===== Information supplied

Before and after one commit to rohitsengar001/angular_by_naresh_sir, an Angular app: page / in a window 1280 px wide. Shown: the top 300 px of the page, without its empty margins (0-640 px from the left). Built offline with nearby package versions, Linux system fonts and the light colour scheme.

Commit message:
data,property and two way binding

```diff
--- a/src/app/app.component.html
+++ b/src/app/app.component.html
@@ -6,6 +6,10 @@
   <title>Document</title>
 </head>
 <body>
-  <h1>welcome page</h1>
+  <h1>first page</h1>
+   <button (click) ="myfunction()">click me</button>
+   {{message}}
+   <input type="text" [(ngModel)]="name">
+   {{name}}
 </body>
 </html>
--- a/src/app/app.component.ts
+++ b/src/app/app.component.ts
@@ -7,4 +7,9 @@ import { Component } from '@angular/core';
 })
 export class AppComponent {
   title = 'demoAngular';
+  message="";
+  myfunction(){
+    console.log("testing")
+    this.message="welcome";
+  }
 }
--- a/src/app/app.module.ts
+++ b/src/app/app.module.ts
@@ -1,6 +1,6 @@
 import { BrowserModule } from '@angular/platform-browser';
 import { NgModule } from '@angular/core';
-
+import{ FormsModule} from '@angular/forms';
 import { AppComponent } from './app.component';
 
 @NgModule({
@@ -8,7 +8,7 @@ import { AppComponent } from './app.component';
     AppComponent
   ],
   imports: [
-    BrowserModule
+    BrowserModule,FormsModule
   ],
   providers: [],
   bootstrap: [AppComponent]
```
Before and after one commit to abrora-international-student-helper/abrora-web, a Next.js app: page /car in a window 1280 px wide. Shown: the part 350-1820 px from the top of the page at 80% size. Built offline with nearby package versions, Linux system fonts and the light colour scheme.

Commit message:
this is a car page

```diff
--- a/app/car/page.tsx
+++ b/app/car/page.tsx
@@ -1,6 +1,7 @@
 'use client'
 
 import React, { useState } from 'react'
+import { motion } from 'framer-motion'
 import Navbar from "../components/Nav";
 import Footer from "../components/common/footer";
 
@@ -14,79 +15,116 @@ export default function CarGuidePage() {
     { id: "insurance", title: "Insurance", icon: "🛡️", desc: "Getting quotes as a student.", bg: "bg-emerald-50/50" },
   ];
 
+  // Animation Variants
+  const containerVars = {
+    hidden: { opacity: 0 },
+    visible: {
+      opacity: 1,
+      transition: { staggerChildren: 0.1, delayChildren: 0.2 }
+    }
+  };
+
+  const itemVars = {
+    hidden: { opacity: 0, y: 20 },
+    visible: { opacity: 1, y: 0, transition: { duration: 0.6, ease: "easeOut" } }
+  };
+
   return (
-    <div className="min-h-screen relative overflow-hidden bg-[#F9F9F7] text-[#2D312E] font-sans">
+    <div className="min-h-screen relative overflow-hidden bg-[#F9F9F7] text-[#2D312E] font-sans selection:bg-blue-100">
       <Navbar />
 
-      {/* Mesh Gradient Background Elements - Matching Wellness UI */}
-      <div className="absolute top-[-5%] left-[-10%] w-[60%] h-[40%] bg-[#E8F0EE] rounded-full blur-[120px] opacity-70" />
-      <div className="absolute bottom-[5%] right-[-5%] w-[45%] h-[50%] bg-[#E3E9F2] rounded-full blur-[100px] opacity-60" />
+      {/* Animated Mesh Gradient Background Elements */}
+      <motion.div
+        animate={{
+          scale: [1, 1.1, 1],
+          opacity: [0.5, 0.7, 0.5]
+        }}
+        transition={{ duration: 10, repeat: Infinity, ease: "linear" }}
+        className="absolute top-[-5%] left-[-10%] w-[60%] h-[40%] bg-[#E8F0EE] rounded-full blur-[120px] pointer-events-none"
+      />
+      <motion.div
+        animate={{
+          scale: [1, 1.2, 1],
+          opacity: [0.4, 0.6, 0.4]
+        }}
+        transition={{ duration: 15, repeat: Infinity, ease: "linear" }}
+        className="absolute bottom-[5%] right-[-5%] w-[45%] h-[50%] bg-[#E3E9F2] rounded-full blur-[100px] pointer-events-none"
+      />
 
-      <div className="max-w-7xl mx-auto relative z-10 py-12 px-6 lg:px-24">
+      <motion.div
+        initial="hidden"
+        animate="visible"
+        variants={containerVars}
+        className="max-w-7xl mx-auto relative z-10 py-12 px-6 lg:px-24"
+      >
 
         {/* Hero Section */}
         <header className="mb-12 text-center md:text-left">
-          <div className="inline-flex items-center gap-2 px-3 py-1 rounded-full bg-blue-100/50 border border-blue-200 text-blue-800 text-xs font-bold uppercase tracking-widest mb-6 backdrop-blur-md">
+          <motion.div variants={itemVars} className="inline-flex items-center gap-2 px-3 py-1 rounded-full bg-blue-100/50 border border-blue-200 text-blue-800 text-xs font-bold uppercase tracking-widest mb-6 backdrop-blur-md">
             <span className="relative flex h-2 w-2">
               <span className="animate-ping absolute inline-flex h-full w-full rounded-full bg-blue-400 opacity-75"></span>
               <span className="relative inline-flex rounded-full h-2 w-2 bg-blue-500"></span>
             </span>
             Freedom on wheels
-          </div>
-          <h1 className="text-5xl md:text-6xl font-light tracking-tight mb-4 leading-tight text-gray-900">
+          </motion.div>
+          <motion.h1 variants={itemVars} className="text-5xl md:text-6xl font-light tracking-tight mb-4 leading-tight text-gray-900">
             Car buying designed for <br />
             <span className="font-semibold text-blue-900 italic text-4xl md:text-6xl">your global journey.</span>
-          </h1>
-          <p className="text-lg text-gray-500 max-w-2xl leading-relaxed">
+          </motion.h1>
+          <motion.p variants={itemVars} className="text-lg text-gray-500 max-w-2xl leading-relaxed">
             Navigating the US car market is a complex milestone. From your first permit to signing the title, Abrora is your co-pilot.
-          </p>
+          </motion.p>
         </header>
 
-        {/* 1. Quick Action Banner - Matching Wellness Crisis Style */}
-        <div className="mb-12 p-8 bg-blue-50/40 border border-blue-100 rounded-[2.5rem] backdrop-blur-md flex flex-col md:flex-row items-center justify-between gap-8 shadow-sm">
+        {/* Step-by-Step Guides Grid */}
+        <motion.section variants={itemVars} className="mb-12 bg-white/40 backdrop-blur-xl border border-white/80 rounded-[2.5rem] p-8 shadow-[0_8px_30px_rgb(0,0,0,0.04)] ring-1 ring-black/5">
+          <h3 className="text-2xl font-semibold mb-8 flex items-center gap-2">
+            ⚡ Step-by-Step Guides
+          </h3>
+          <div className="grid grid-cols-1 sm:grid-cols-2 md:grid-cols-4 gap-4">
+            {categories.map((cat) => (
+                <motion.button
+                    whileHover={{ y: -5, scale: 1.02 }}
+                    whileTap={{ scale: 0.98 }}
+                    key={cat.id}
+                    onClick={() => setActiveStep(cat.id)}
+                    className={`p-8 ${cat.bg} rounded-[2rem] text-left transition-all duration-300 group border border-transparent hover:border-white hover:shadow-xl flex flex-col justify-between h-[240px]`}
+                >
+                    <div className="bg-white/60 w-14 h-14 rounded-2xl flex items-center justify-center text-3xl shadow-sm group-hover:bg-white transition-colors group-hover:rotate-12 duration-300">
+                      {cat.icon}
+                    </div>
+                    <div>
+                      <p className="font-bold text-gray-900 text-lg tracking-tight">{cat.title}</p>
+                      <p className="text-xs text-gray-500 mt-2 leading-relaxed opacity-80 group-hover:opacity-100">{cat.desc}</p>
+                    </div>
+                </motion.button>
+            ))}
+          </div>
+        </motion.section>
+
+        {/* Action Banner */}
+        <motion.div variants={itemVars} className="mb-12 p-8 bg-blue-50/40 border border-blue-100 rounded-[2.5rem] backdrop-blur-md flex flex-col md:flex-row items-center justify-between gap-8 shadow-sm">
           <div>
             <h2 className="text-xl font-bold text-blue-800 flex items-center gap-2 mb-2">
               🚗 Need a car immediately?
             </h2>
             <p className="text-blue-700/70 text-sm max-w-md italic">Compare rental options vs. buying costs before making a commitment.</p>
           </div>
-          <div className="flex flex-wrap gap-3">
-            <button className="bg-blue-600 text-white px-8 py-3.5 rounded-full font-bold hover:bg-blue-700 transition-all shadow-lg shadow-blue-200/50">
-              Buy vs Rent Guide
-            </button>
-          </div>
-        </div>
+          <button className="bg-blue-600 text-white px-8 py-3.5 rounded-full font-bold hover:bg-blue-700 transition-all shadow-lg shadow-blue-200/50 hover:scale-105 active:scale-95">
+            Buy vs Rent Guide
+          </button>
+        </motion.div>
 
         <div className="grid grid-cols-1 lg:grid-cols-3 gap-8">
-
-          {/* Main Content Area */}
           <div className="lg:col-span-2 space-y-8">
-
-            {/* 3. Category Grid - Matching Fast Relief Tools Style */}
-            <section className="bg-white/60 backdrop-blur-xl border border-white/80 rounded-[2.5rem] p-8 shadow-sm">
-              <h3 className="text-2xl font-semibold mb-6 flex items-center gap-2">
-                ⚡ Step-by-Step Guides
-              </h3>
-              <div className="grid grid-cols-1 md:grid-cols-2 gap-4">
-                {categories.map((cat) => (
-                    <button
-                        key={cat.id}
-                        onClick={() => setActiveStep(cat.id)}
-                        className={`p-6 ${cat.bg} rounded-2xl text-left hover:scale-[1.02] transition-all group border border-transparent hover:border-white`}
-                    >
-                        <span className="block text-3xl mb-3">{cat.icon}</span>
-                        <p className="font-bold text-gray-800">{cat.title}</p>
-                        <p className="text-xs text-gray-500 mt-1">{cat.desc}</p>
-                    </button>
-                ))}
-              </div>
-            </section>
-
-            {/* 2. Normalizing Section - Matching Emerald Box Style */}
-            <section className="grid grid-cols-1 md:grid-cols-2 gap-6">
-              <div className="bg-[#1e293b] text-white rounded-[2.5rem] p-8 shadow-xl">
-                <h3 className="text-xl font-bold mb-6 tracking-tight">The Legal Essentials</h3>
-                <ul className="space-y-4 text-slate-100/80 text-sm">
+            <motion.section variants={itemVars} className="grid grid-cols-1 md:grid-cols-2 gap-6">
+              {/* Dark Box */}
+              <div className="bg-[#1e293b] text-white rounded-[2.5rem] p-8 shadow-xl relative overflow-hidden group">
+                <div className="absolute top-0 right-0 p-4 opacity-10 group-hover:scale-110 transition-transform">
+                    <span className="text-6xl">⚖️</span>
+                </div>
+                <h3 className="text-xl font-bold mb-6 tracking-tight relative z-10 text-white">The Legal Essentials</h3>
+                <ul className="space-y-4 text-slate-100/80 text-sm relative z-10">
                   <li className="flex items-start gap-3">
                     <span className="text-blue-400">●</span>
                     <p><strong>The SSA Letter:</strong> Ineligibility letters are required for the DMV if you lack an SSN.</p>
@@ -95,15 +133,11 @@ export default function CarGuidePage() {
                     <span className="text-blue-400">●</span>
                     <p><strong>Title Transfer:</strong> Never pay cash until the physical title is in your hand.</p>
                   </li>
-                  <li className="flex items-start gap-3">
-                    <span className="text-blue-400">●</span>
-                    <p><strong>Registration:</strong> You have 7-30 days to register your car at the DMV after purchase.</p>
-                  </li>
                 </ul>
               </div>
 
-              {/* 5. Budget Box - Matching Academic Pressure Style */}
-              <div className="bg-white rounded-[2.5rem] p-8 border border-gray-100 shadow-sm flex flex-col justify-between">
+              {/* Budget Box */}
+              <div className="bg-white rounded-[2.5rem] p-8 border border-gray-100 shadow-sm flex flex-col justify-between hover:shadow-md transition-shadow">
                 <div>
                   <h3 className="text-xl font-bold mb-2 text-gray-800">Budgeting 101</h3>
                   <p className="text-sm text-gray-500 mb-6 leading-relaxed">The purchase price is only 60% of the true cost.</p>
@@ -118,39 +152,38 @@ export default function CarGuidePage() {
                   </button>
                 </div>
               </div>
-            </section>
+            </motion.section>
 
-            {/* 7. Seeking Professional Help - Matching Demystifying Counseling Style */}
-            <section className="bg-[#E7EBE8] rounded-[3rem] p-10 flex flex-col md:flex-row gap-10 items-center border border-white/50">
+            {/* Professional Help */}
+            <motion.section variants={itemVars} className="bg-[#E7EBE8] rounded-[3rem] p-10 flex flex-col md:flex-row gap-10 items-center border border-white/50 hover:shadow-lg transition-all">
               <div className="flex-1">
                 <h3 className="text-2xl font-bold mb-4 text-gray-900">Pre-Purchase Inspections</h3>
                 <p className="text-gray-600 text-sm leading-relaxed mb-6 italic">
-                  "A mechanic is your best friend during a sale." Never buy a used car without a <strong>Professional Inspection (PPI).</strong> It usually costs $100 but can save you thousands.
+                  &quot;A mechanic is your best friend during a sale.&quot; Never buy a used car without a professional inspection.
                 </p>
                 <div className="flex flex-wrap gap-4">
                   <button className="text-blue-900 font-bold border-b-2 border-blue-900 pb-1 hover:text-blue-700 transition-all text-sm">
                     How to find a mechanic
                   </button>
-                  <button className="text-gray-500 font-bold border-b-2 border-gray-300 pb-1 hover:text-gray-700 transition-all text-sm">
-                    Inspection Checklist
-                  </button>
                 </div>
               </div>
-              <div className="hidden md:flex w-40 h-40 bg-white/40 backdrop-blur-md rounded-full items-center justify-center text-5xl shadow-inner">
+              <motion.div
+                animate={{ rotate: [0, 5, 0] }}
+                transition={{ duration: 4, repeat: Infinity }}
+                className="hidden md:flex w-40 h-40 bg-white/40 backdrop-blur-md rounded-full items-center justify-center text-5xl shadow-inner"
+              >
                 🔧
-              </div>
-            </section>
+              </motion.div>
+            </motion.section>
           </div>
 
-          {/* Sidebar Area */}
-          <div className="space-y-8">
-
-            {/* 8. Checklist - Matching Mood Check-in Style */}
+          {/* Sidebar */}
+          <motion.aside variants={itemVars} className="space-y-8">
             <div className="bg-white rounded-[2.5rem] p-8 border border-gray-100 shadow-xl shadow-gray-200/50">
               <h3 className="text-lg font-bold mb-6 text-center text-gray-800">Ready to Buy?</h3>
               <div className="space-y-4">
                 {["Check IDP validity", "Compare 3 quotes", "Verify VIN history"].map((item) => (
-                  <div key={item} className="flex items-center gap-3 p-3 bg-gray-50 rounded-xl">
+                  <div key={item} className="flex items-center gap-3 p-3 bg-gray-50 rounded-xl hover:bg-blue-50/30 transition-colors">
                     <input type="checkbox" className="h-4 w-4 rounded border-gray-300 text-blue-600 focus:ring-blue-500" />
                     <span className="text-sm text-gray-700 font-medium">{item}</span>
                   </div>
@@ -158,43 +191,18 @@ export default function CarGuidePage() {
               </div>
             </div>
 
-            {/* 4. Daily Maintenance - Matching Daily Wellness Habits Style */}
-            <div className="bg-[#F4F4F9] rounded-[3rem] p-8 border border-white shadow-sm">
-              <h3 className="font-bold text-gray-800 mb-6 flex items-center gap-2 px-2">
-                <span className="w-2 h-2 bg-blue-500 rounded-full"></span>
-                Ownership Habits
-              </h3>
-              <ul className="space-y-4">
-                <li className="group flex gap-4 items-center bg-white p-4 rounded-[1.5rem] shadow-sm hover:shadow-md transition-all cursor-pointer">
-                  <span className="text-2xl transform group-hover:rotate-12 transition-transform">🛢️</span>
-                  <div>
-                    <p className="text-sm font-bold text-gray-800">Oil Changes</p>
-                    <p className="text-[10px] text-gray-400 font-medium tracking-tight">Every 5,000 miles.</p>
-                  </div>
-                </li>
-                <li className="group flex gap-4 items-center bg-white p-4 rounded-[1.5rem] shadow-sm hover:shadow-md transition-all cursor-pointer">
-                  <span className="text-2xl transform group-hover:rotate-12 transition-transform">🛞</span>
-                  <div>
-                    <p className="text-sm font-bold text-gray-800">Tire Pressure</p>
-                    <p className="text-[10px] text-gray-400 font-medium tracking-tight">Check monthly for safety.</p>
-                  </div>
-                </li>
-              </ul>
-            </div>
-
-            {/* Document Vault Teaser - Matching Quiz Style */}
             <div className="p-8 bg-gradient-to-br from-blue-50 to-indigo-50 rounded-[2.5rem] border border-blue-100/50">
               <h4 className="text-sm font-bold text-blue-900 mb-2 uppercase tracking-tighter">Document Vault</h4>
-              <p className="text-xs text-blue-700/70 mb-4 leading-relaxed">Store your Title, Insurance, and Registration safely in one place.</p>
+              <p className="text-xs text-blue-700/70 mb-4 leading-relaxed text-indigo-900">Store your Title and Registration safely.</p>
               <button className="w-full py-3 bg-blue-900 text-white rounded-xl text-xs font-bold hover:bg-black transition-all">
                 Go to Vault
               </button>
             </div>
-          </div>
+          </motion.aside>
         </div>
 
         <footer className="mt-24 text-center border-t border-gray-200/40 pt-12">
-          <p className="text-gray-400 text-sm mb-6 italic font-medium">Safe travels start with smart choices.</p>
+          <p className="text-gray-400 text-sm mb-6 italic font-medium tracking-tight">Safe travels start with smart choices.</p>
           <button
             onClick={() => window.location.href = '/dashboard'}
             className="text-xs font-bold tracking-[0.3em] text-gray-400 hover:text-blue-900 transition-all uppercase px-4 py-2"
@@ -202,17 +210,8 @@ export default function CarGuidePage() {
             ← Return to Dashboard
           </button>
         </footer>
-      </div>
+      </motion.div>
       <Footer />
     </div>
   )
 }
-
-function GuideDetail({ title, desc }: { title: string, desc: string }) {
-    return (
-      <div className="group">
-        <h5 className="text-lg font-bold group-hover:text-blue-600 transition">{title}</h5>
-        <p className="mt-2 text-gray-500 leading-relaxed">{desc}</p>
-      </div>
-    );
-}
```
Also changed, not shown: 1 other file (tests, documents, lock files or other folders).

==========

**Your assignment:**
If a line in the records includes "auto", it counts toward the total; report that total by itself.

**The completed task:**
2